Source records
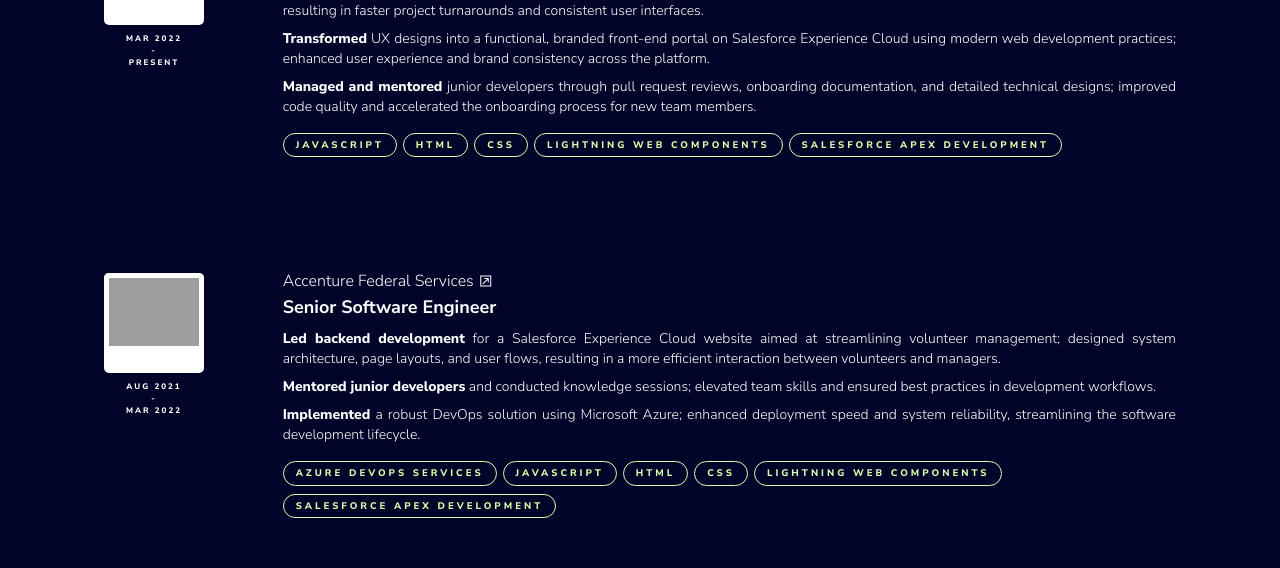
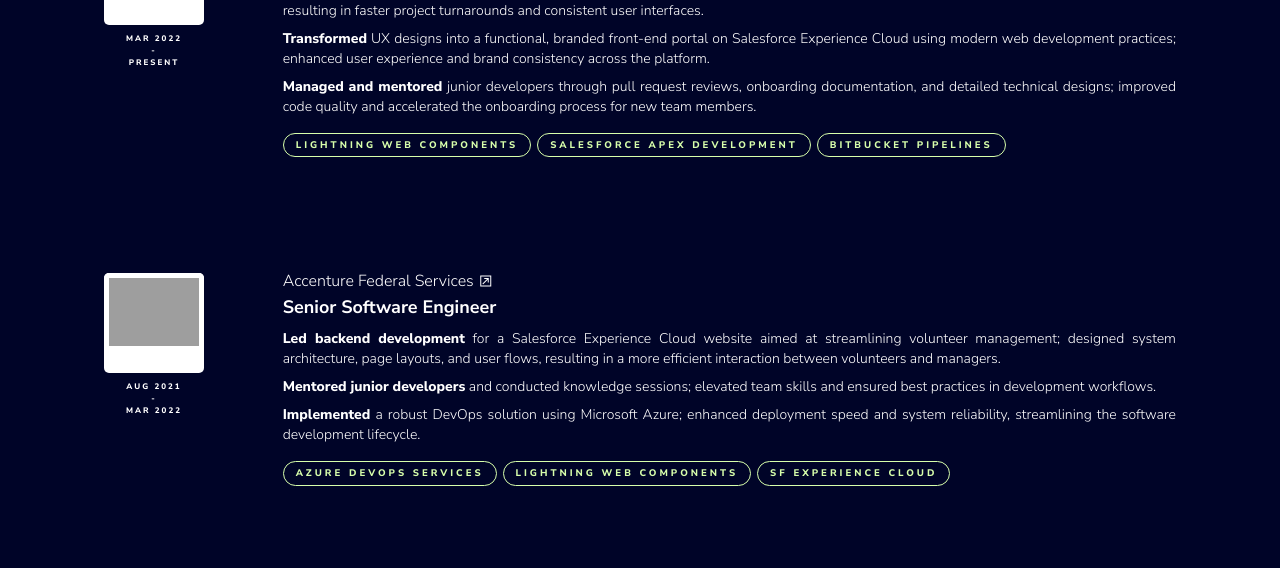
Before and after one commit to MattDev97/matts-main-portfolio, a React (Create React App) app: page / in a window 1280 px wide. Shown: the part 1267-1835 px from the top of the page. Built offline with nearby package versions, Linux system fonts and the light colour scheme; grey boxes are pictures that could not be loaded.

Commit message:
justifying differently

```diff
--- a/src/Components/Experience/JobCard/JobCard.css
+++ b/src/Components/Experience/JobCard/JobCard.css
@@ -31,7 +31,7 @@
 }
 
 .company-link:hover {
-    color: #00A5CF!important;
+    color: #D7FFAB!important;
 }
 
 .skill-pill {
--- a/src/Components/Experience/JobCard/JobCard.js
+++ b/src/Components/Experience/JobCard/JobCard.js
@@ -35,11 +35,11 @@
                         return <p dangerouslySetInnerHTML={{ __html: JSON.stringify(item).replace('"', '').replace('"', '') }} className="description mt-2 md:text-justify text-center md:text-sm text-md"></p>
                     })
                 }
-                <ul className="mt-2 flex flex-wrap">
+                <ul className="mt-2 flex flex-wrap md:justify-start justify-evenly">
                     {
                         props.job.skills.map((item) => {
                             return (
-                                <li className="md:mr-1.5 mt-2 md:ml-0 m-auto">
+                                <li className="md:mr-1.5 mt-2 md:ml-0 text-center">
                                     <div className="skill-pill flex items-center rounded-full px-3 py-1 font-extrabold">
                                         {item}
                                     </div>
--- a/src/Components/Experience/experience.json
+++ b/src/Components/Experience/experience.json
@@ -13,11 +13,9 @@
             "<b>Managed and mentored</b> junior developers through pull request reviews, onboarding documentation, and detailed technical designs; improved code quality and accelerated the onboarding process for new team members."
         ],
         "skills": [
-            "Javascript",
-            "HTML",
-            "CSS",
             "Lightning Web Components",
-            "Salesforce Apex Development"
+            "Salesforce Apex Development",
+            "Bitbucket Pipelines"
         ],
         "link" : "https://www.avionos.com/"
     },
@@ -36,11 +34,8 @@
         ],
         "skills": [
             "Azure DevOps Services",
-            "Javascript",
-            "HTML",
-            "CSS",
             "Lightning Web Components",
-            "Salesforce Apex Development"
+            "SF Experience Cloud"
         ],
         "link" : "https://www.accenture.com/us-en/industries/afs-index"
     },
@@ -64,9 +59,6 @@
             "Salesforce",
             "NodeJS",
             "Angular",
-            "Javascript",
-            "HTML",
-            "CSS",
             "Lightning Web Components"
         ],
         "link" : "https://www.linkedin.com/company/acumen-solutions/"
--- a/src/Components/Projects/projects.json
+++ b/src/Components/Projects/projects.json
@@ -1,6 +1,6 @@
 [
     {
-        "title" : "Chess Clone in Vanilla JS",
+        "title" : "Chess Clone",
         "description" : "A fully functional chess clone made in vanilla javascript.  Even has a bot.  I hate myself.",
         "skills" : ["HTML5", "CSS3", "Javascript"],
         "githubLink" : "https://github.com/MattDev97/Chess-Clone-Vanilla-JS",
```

Task brief —
Which lines of the data contain the string "Components"? Copy each of them.

Task response —
--- a/src/Components/Experience/JobCard/JobCard.css
+++ b/src/Components/Experience/JobCard/JobCard.css
--- a/src/Components/Experience/JobCard/JobCard.js
+++ b/src/Components/Experience/JobCard/JobCard.js
--- a/src/Components/Experience/experience.json
+++ b/src/Components/Experience/experience.json
             "Lightning Web Components",
             "Lightning Web Components",
             "Lightning Web Components"
--- a/src/Components/Projects/projects.json
+++ b/src/Components/Projects/projects.json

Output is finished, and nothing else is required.